[ENTRIES SUPPLIED]:
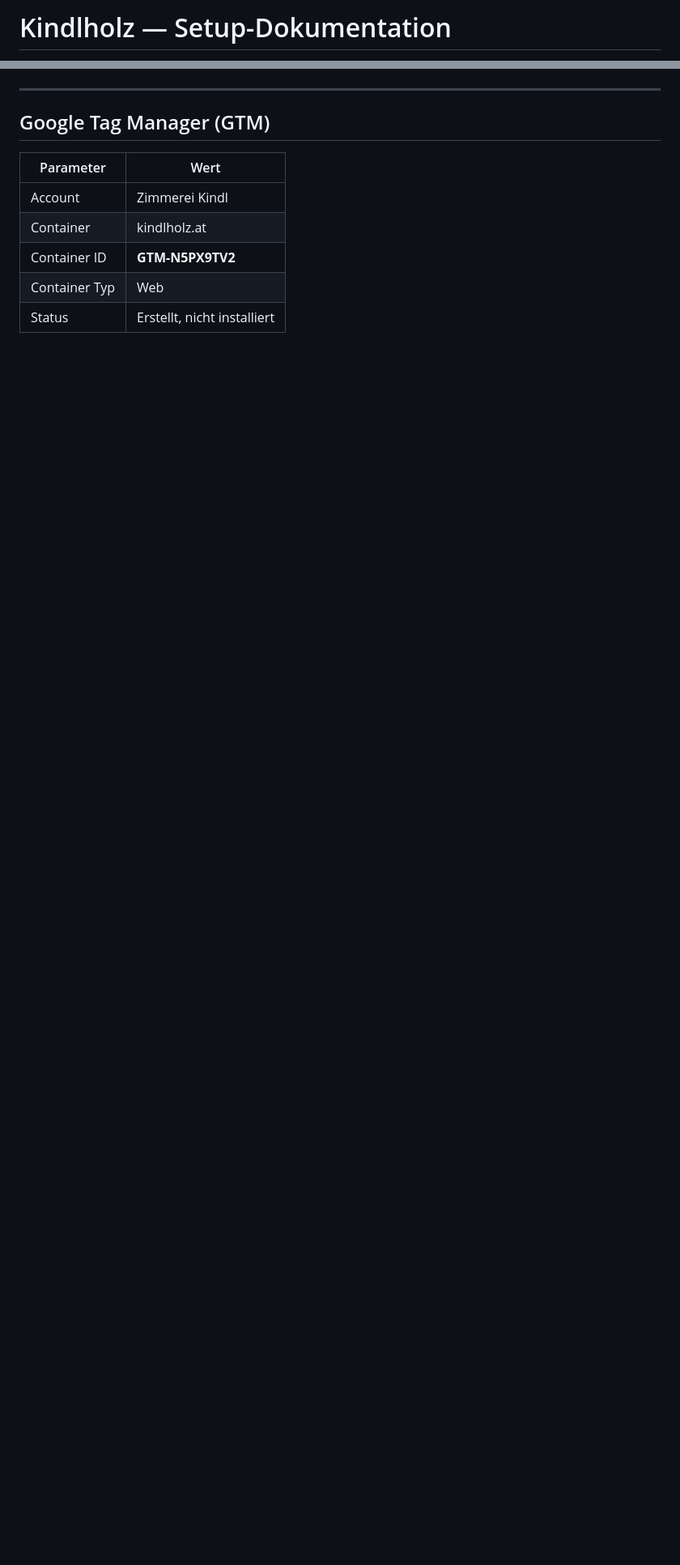
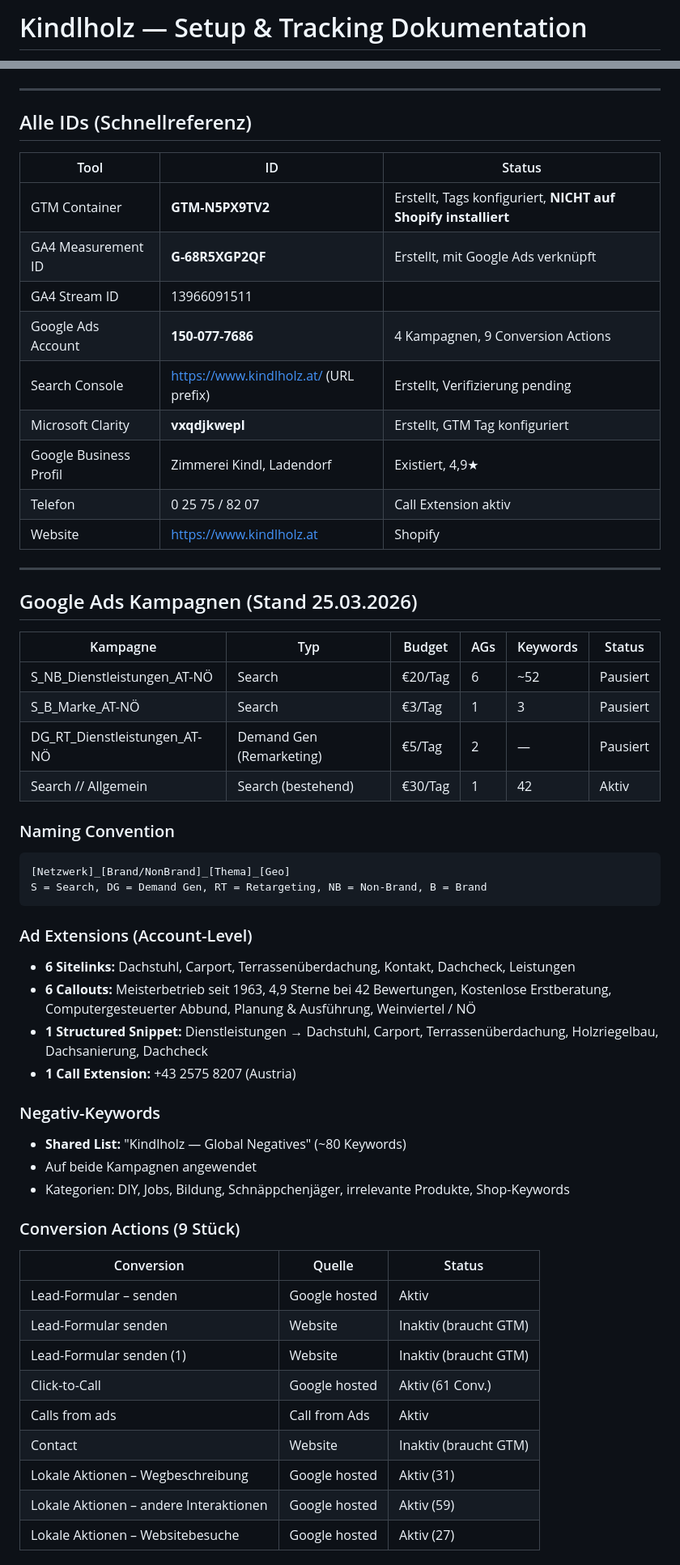
Before and after one commit to StephanAT/kindl-google-ads, a Markdown page: docs/setup-tracking.md, 2 parts joined by grey strips. Shown at 81% size. Drawn GitHub-style; blank space fills up the shorter version.

````diff
--- a/docs/setup-tracking.md
+++ b/docs/setup-tracking.md
@@ -1,2 +1,2 @@
-# Kindlholz — Setup-Dokumentation
+# Kindlholz — Setup & Tracking Dokumentation
 
@@ -5,12 +5,58 @@
 
 ---
 
-## Google Tag Manager (GTM)
+## Alle IDs (Schnellreferenz)
 
-| Parameter | Wert |
-|---|---|
-| Account | Zimmerei Kindl |
-| Container | kindlholz.at |
-| Container ID | **GTM-N5PX9TV2** |
-| Container Typ | Web |
-| Status | Erstellt, nicht installiert |
+| Tool | ID | Status |
+|---|---|---|
+| GTM Container | **GTM-N5PX9TV2** | Erstellt, Tags konfiguriert, **NICHT auf Shopify installiert** |
+| GA4 Measurement ID | **G-68R5XGP2QF** | Erstellt, mit Google Ads verknüpft |
+| GA4 Stream ID | 13966091511 | |
+| Google Ads Account | **150-077-7686** | 4 Kampagnen, 9 Conversion Actions |
+| Search Console | https://www.kindlholz.at/ (URL prefix) | Erstellt, Verifizierung pending |
+| Microsoft Clarity | **vxqdjkwepl** | Erstellt, GTM Tag konfiguriert |
+| Google Business Profil | Zimmerei Kindl, Ladendorf | Existiert, 4,9★ |
+| Telefon | 0 25 75 / 82 07 | Call Extension aktiv |
+| Website | https://www.kindlholz.at | Shopify |
+
+---
+
+## Google Ads Kampagnen (Stand 25.03.2026)
+
+| Kampagne | Typ | Budget | AGs | Keywords | Status |
+|---|---|---|---|---|---|
+| S_NB_Dienstleistungen_AT-NÖ | Search | €20/Tag | 6 | ~52 | Pausiert |
+| S_B_Marke_AT-NÖ | Search | €3/Tag | 1 | 3 | Pausiert |
+| DG_RT_Dienstleistungen_AT-NÖ | Demand Gen (Remarketing) | €5/Tag | 2 | — | Pausiert |
+| Search // Allgemein | Search (bestehend) | €30/Tag | 1 | 42 | Aktiv |
+
+### Naming Convention
+```
+[Netzwerk]_[Brand/NonBrand]_[Thema]_[Geo]
+S = Search, DG = Demand Gen, RT = Retargeting, NB = Non-Brand, B = Brand
+```
+
+### Ad Extensions (Account-Level)
+- **6 Sitelinks:** Dachstuhl, Carport, Terrassenüberdachung, Kontakt, Dachcheck, Leistungen
+- **6 Callouts:** Meisterbetrieb seit 1963, 4,9 Sterne bei 42 Bewertungen, Kostenlose Erstberatung, Computergesteuerter Abbund, Planung & Ausführung, Weinviertel / NÖ
+- **1 Structured Snippet:** Dienstleistungen → Dachstuhl, Carport, Terrassenüberdachung, Holzriegelbau, Dachsanierung, Dachcheck
+- **1 Call Extension:** +43 2575 8207 (Austria)
+
+### Negativ-Keywords
+- **Shared List:** "Kindlholz — Global Negatives" (~80 Keywords)
+- Auf beide Kampagnen angewendet
+- Kategorien: DIY, Jobs, Bildung, Schnäppchenjäger, irrelevante Produkte, Shop-Keywords
+
+### Conversion Actions (9 Stück)
+| Conversion | Quelle | Status |
+|---|---|---|
+| Lead-Formular – senden | Google hosted | Aktiv |
+| Lead-Formular senden | Website | Inaktiv (braucht GTM) |
+| Lead-Formular senden (1) | Website | Inaktiv (braucht GTM) |
+| Click-to-Call | Google hosted | Aktiv (61 Conv.) |
+| Calls from ads | Call from Ads | Aktiv |
+| Contact | Website | Inaktiv (braucht GTM) |
+| Lokale Aktionen – Wegbeschreibung | Google hosted | Aktiv (31) |
+| Lokale Aktionen – andere Interaktionen | Google hosted | Aktiv (59) |
+| Lokale Aktionen – Websitebesuche | Google hosted | Aktiv (27) |
+
````
Also changed, not shown: other parts of docs/setup-tracking.md (+93 -76 lines).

[WHAT THE EXERCISE ASKS]: Only an exact, picture-free copy of the entries counts as the answer.

[SOLUTION FOR THIS EXERCISE]:
Before and after one commit to StephanAT/kindl-google-ads, a Markdown page: docs/setup-tracking.md, 2 parts joined by grey strips. Shown at 81% size. Drawn GitHub-style; blank space fills up the shorter version.

````diff
--- a/docs/setup-tracking.md
+++ b/docs/setup-tracking.md
@@ -1,2 +1,2 @@
-# Kindlholz — Setup-Dokumentation
+# Kindlholz — Setup & Tracking Dokumentation
 
@@ -5,12 +5,58 @@
 
 ---
 
-## Google Tag Manager (GTM)
+## Alle IDs (Schnellreferenz)
 
-| Parameter | Wert |
-|---|---|
-| Account | Zimmerei Kindl |
-| Container | kindlholz.at |
-| Container ID | **GTM-N5PX9TV2** |
-| Container Typ | Web |
-| Status | Erstellt, nicht installiert |
+| Tool | ID | Status |
+|---|---|---|
+| GTM Container | **GTM-N5PX9TV2** | Erstellt, Tags konfiguriert, **NICHT auf Shopify installiert** |
+| GA4 Measurement ID | **G-68R5XGP2QF** | Erstellt, mit Google Ads verknüpft |
+| GA4 Stream ID | 13966091511 | |
+| Google Ads Account | **150-077-7686** | 4 Kampagnen, 9 Conversion Actions |
+| Search Console | https://www.kindlholz.at/ (URL prefix) | Erstellt, Verifizierung pending |
+| Microsoft Clarity | **vxqdjkwepl** | Erstellt, GTM Tag konfiguriert |
+| Google Business Profil | Zimmerei Kindl, Ladendorf | Existiert, 4,9★ |
+| Telefon | 0 25 75 / 82 07 | Call Extension aktiv |
+| Website | https://www.kindlholz.at | Shopify |
+
+---
+
+## Google Ads Kampagnen (Stand 25.03.2026)
+
+| Kampagne | Typ | Budget | AGs | Keywords | Status |
+|---|---|---|---|---|---|
+| S_NB_Dienstleistungen_AT-NÖ | Search | €20/Tag | 6 | ~52 | Pausiert |
+| S_B_Marke_AT-NÖ | Search | €3/Tag | 1 | 3 | Pausiert |
+| DG_RT_Dienstleistungen_AT-NÖ | Demand Gen (Remarketing) | €5/Tag | 2 | — | Pausiert |
+| Search // Allgemein | Search (bestehend) | €30/Tag | 1 | 42 | Aktiv |
+
+### Naming Convention
+```
+[Netzwerk]_[Brand/NonBrand]_[Thema]_[Geo]
+S = Search, DG = Demand Gen, RT = Retargeting, NB = Non-Brand, B = Brand
+```
+
+### Ad Extensions (Account-Level)
+- **6 Sitelinks:** Dachstuhl, Carport, Terrassenüberdachung, Kontakt, Dachcheck, Leistungen
+- **6 Callouts:** Meisterbetrieb seit 1963, 4,9 Sterne bei 42 Bewertungen, Kostenlose Erstberatung, Computergesteuerter Abbund, Planung & Ausführung, Weinviertel / NÖ
+- **1 Structured Snippet:** Dienstleistungen → Dachstuhl, Carport, Terrassenüberdachung, Holzriegelbau, Dachsanierung, Dachcheck
+- **1 Call Extension:** +43 2575 8207 (Austria)
+
+### Negativ-Keywords
+- **Shared List:** "Kindlholz — Global Negatives" (~80 Keywords)
+- Auf beide Kampagnen angewendet
+- Kategorien: DIY, Jobs, Bildung, Schnäppchenjäger, irrelevante Produkte, Shop-Keywords
+
+### Conversion Actions (9 Stück)
+| Conversion | Quelle | Status |
+|---|---|---|
+| Lead-Formular – senden | Google hosted | Aktiv |
+| Lead-Formular senden | Website | Inaktiv (braucht GTM) |
+| Lead-Formular senden (1) | Website | Inaktiv (braucht GTM) |
+| Click-to-Call | Google hosted | Aktiv (61 Conv.) |
+| Calls from ads | Call from Ads | Aktiv |
+| Contact | Website | Inaktiv (braucht GTM) |
+| Lokale Aktionen – Wegbeschreibung | Google hosted | Aktiv (31) |
+| Lokale Aktionen – andere Interaktionen | Google hosted | Aktiv (59) |
+| Lokale Aktionen – Websitebesuche | Google hosted | Aktiv (27) |
+
````
Also changed, not shown: other parts of docs/setup-tracking.md (+93 -76 lines).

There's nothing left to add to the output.